Geoffrey Sonn: Okay, great. So it sounds like we are talking about somewhere between six and 24 months of ADT coupled with radiation to the visible disease. Andrei, I wonder, maybe you could speak a little bit towards the results of the CONDOR Trial and to whether this ... because we're directing our treatment towards the known sites of disease ... what confidence do we have that these are his only sites of disease versus what is the chance that he is harboring additional metastasis elsewhere in the body?

Andrei Iagaru: That's a very good question. The CONDOR study showed a very high rate of correlation with the standard of care. It showed high sensitivity, but a lower positive predictive value. The ability to rule out other sites of disease was pretty high. The fact that PSMA is overexpressed in up to 90% of cases gives reassurance. It is not 100%, and that is a reason why our group and others are looking at other targets, such as bombesin receptors for example. Also, thinking a little bit off the cuff, and they are not FDA approved, but one question for Alicia, and one question for Hilary, what about lutetium-177-PSMA? Can that be a part of this conversation once FDA approved? Then Hilary, we just installed a biology-guided radiation therapy device, the RefleXion unit. Can you do multiple metastasectomies with PET-guided radiation therapy?

Hilary Bagshaw: I guess I'll answer that one first. Yeah. So the RefleXion is a great machine. We still do not have the ability to use it for PSMA or prostate-specific PET imaging. I'm hoping in the future that is something that we can do as part of the next trials. So I think that yes, in the future, could we just SBRT all these PET avid sites, that would be ideal. I would still be worried about micrometastatic disease in the other pelvic nodes. So I would probably still favor a more broad approach of radiating the pelvis to a lower dose and then boosting the lymph nodes.

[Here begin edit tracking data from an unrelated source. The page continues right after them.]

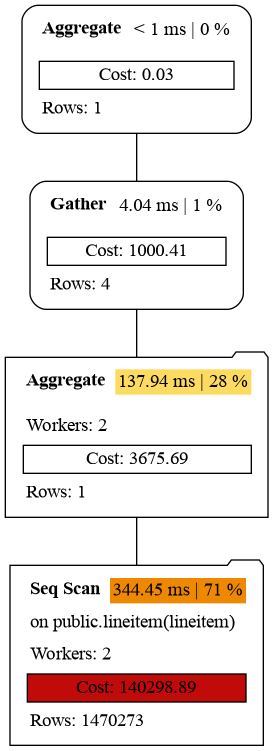
Before: examples/plan_parallel.png, a diagram exported from Graphviz (sanpii/explain). Its source is kept beside it as examples/plan_parallel.dot.
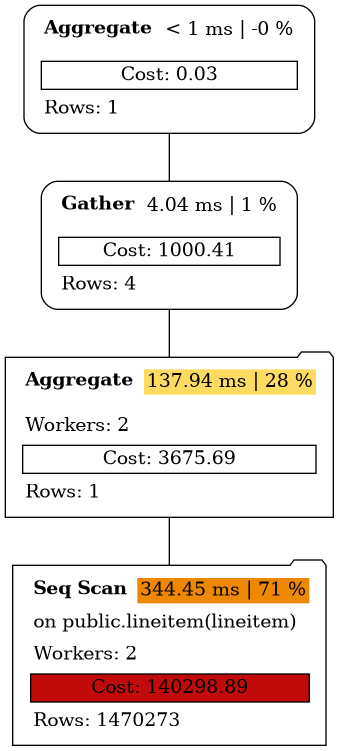
After the commit.

What changed in the source:
```diff
@@ -1,5 +1,5 @@
 graph explain {
-    node0[label=<<table border="0" cellborder="0" cellspacing="5"><tr><td align="left"><b>Aggregate</b></td><td>&lt; 1 ms | 0 %</td></tr><tr><td colspan="2" align="left"></td></tr><tr><td colspan="2" border="1" >Cost: 0.03</td></tr><tr><td colspan="2" align="left">Rows: 1</td></tr></table>>][style="rounded"][shape="box"];
+    node0[label=<<table border="0" cellborder="0" cellspacing="5"><tr><td align="left"><b>Aggregate</b></td><td>&lt; 1 ms | -0 %</td></tr><tr><td colspan="2" align="left"></td></tr><tr><td colspan="2" border="1" >Cost: 0.03</td></tr><tr><td colspan="2" align="left">Rows: 1</td></tr></table>>][style="rounded"][shape="box"];
     node1[label=<<table border="0" cellborder="0" cellspacing="5"><tr><td align="left"><b>Gather</b></td><td bgcolor="white">4.04 ms | 1 %</td></tr><tr><td colspan="2" align="left"></td></tr><tr><td colspan="2" border="1" >Cost: 1000.41</td></tr><tr><td colspan="2" align="left">Rows: 4</td></tr></table>>][style="rounded"][shape="box"];
     node2[label=<<table border="0" cellborder="0" cellspacing="5"><tr><td align="left"><b>Aggregate</b></td><td bgcolor="#fddb61">137.94 ms | 28 %</td></tr><tr><td colspan="2" align="left"></td></tr><tr><td colspan="2" align="left">Workers: 2</td></tr><tr><td colspan="2" border="1" >Cost: 3675.69</td></tr><tr><td colspan="2" align="left">Rows: 1</td></tr></table>>][style="rounded"][shape="folder"];
     node3[label=<<table border="0" cellborder="0" cellspacing="5"><tr><td align="left"><b>Seq Scan</b></td><td bgcolor="#ee8800">344.45 ms | 71 %</td></tr><tr><td colspan="2" align="left">on public.lineitem(lineitem)</td></tr><tr><td colspan="2" align="left">Workers: 2</td></tr><tr><td colspan="2" border="1" bgcolor="#c10a0a">Cost: 140298.89</td></tr><tr><td colspan="2" align="left">Rows: 1470273</td></tr></table>>][style="rounded"][shape="folder"];
```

And then lutetium, I agree seems to be a good option. I guess I usually think about it for patients more down the line if they don't really have another option after radiation, but maybe you guys can change my mind about that.

Alicia Morgans: Well, lutetium is intriguing, especially since we see that these are PSMA avid lesions, but t's not approved yet for mCRPC in the basically third-line setting. So I don't think it will be utilized in this type of setting with very low volume hormone-sensitive metastatic disease in the really, really near future. Although there is a trial that has very recently launched, and it is looking at trying to treat people who have metastatic hormone-sensitive disease. I don't think that this patient would necessarily meet the criteria because I think you do have to have disease that is measurable by CT, but it could change ... All of this can change as we start to get data coming in that helps us understand how to best take care of people. And clinical trials are a great way to get access for people if it's not yet approved.

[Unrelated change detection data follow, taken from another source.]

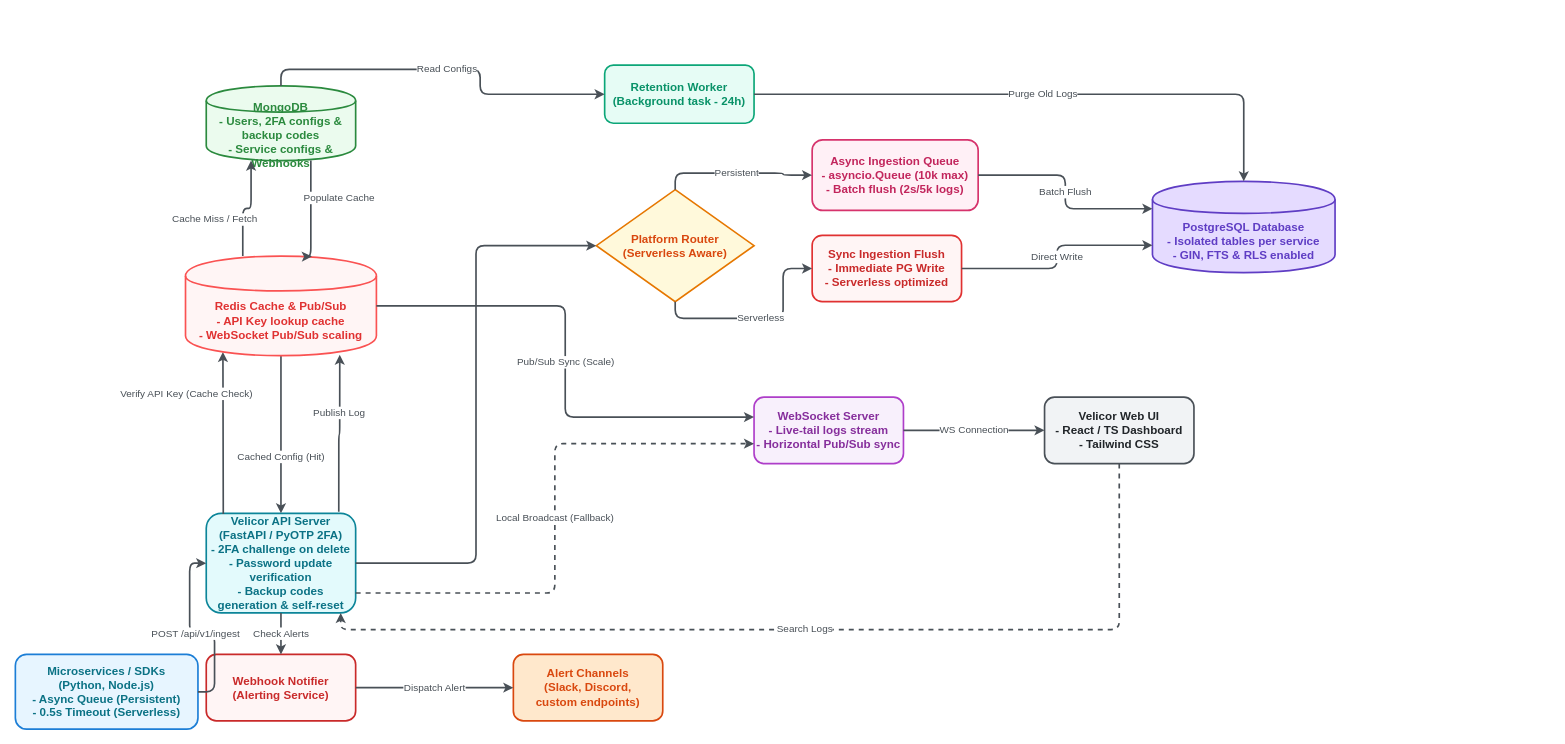
Earlier version of the draw.io diagram velicor.drawio (siddharthjain25/velicor). Source tidied: cells renumbered, new cells numbered last; positions are measured from the earlier drawing's top-left corner, leaving out a move shared by most shapes. Both pictures are drawn from the tidied source at 83%, with x=0, y=0 at pixel (15, 65).
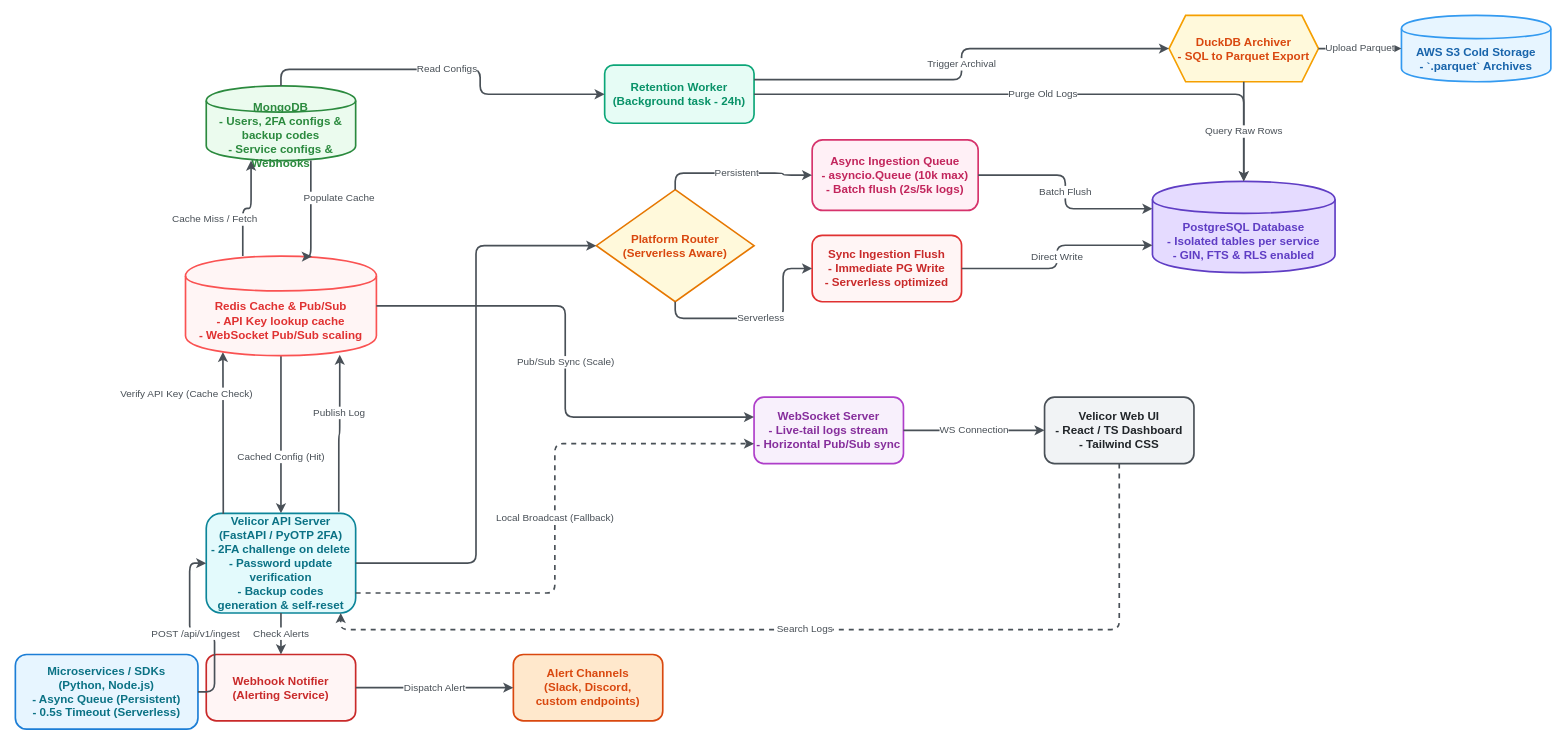
After the change.

Commit message (it also covers changes not shown here):
docs: update architecture diagrams and readme with duckdb and s3 capabilities

Unchanged cells that the change refers to:
```xml
<mxCell id="8" value="PostgreSQL Database&lt;br/&gt;- Isolated tables per service&lt;br/&gt;- GIN, FTS &amp;amp; RLS enabled" style="shape=cylinder;whiteSpace=wrap;html=1;boundedLbl=1;backgroundOutline=1;strokeWidth=2;fontSize=14;fontStyle=1;fillColor=#e5dbff;strokeColor=#5f3dc4;fontColor=#5f3dc4;" parent="1" vertex="1">
  <mxGeometry x="1370" y="140" width="220" height="110" as="geometry" />
</mxCell>
<mxCell id="27" value="Retention Worker&lt;br/&gt;(Background task - 24h)" style="rounded=1;whiteSpace=wrap;html=1;strokeWidth=2;fontSize=14;fontStyle=1;fillColor=#e6fcf5;strokeColor=#0ca678;fontColor=#099268;" parent="1" vertex="1">
  <mxGeometry x="710" width="180" height="70" as="geometry" />
</mxCell>
```

Change to the diagram source:
```diff
@@
+    <mxCell id="34" value="DuckDB Archiver&lt;br/&gt;- SQL to Parquet Export" style="shape=hexagon;perimeter=hexagonPerimeter2;whiteSpace=wrap;html=1;fixedSize=1;strokeWidth=2;fontSize=14;fontStyle=1;fillColor=#fff9db;strokeColor=#f59f00;fontColor=#d9480f;" parent="1" vertex="1">
+      <mxGeometry x="1390" y="-60" width="180" height="80" as="geometry" />
+    </mxCell>
+    <mxCell id="35" value="AWS S3 Cold Storage&lt;br/&gt;- `.parquet` Archives" style="shape=cylinder;whiteSpace=wrap;html=1;boundedLbl=1;backgroundOutline=1;strokeWidth=2;fontSize=14;fontStyle=1;fillColor=#e7f5ff;strokeColor=#339af0;fontColor=#1864ab;" parent="1" vertex="1">
+      <mxGeometry x="1670" y="-60" width="180" height="80" as="geometry" />
+    </mxCell>
+    <mxCell id="36" value="Trigger Archival" style="edgeStyle=orthogonalEdgeStyle;rounded=1;jettySize=auto;html=1;strokeWidth=2;strokeColor=#495057;fontSize=12;fontColor=#495057;exitX=1;exitY=0.25;entryX=0;entryY=0.5;" parent="1" edge="1" source="27" target="34">
+      <mxGeometry relative="1" as="geometry" />
+    </mxCell>
+    <mxCell id="37" value="Query Raw Rows" style="edgeStyle=orthogonalEdgeStyle;rounded=1;jettySize=auto;html=1;strokeWidth=2;strokeColor=#495057;fontSize=12;fontColor=#495057;exitX=0.5;exitY=1;entryX=0.5;entryY=0;" parent="1" edge="1" source="34" target="8">
+      <mxGeometry relative="1" as="geometry" />
+    </mxCell>
+    <mxCell id="38" value="Upload Parquet" style="edgeStyle=orthogonalEdgeStyle;rounded=1;jettySize=auto;html=1;strokeWidth=2;strokeColor=#495057;fontSize=12;fontColor=#495057;exitX=1;exitY=0.5;entryX=0;entryY=0.5;" parent="1" edge="1" source="34" target="35">
+      <mxGeometry relative="1" as="geometry" />
+    </mxCell>
```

Geoffrey Sonn: Okay. Terrific. I think one other important takeaway from the CONDOR Trial is that while a large proportion of men in this setting of biochemical recurrence do have detectable disease seen on a PSMA PET but not on conventional imaging, it does not necessarily mean that we're seeing all of the sites of disease and that sensitivity is imperfect. So we will learn more, I think, in the coming years, as we try to perform metastasis-directed therapy as to what is the long-term durability and what proportion of these patients actually do harbor other sites of the disease that either don't express PSMA or are just so small that they're not yet visible. So I think that will wrap this up with case number two.